Date / time
Date(s) - 10 April - 11 April
9:00 am - 6:00 pm
A two-day workshop on the representation of popery in British history (from the Reformation to the close of the nineteenth century) will take place at Newcastle University, 10-11 April 2019. The aims of the workshop are to assess and evaluate the roles that representations of Catholics (and other figures deemed to be ‘popish’) played in political, religious, and social discourse over four centuries of British history. To what extent were these representations reliant upon stereotypes and conspiracy theories? What was the balance between continuity and change in these representations across the centuries? Did each region of the British Isles have distinct traditions of representing popery? And to what extent was popery distinct from Catholicism as a language and/or ideology of politics at various points in British history?
The workshop will not be run via a series of formal papers, but will encourage discussion, exchange and interdisciplinary debate.

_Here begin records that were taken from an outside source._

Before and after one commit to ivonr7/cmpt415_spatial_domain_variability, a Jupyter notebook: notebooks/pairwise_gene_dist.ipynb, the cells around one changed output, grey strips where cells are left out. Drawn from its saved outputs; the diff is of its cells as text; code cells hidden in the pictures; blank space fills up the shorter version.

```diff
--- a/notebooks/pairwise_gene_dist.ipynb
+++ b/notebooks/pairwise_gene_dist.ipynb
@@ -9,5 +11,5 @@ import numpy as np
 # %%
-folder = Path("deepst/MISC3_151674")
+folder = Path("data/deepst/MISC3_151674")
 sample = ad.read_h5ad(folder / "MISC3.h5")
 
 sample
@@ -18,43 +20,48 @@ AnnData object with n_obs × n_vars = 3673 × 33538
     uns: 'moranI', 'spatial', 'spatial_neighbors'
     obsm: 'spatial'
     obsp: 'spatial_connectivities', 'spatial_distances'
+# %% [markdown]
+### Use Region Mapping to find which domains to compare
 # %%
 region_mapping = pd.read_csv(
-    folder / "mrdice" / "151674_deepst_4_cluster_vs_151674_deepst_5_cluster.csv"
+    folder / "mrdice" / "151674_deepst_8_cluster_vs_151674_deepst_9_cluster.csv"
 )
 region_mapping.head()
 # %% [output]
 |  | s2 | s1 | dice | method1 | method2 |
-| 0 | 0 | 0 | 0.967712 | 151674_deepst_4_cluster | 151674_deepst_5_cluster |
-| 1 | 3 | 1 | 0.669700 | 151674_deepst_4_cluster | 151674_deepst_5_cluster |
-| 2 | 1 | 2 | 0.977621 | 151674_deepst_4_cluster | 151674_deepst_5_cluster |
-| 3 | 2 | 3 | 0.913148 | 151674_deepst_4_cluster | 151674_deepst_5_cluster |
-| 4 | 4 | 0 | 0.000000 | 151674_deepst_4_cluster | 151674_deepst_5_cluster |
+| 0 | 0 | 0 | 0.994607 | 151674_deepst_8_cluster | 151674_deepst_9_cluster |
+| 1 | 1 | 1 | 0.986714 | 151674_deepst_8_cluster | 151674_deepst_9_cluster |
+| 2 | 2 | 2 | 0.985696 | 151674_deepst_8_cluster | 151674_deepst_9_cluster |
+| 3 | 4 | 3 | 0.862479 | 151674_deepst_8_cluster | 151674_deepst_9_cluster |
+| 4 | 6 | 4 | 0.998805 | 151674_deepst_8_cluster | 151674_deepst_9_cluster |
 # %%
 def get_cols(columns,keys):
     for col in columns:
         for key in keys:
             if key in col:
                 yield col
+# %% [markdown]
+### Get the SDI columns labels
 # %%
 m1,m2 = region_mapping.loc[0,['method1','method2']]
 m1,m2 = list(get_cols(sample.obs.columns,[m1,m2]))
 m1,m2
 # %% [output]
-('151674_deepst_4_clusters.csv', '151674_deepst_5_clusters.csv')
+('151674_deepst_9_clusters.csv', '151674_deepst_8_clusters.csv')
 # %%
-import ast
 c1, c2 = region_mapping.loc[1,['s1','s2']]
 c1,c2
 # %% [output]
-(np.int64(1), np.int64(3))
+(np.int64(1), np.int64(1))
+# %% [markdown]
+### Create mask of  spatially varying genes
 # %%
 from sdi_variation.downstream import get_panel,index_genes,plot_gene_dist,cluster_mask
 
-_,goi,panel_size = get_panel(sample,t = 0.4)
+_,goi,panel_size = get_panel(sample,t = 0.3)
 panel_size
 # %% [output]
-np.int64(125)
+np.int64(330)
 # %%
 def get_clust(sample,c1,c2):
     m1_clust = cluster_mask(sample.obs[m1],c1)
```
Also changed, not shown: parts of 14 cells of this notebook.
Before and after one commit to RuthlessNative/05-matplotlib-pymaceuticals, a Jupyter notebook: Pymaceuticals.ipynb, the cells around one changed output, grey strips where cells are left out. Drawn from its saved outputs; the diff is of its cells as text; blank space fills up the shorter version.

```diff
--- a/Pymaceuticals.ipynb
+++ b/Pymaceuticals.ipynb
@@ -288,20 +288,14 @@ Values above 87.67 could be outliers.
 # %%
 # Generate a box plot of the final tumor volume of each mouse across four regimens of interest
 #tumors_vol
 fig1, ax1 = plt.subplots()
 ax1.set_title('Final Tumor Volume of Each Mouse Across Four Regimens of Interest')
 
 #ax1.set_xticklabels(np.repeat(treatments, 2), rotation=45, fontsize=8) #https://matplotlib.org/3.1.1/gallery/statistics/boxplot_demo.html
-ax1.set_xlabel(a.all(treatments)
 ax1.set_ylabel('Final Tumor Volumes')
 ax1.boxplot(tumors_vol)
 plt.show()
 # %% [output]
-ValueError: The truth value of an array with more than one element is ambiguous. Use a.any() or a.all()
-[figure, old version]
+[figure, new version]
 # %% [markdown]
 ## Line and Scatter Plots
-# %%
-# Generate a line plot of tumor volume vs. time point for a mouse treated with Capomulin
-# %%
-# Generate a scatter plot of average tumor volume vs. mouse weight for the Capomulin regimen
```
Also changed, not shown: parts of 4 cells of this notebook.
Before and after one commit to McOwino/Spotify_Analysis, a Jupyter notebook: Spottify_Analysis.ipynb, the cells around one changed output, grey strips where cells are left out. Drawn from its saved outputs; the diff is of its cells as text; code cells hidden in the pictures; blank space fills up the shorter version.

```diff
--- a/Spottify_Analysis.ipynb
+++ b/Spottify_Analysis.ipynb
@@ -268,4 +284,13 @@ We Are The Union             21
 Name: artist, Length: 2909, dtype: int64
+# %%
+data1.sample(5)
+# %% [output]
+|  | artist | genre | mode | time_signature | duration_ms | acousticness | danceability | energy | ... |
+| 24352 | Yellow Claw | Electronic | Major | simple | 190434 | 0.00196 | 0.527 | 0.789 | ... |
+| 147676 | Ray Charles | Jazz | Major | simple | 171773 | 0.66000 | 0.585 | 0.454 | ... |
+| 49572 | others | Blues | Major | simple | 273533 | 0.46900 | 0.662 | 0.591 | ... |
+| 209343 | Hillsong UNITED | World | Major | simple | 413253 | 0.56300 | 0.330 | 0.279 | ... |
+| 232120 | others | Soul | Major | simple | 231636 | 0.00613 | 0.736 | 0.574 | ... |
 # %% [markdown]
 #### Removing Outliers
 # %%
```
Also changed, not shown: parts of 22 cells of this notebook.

We would like to encourage historians, art historians, theologians, and literature scholars at all stages of their careers to participate in this workshop. If you are interested in contributing, please submit a 300 word abstract of your research interests and how they relate to one of more of the following themes to email@example.com by 30 December 2018:
- Defining popery in context
- Representations of Catholics in literature and drama
- Representations of non-Catholics as ‘popish’
- Visual representations of Catholics & popery
- Traditions of representation in Scotland, Wales, Ireland, and England
- Conspiracy Theories
- Memory of 1605, 1641, or the 12th.
- Representing the past through anti-Catholicism
- Propaganda and polemic
- Material culture and anti-Catholicism
- Change and continuity in representation of anti-Catholicism
It is expected that proceedings from the workshop will be published at a later date.The workshop is being organized by ‘Anti-Catholicism in British History c.1520-1900’, a network funded by the Arts and Humanities Research Council. The aim of this network is to outline the history of anti-Catholicism in Britain by focusing on how it contributed to political, cultural, and religious movements during moments of crisis, by tracing the roles which stereotypes and conspiracy theories played in maintaining anti-Catholic ideology, and by assessing the ways in which anti-Catholicism changed across the centuries and how vital this change was to ensuring that it remained a vital part of ‘British’ and ‘Protestant’ identities.
If you would like to join the network or participate in its workshops and events, please send a brief outline of your research interests to firstname.lastname@example.org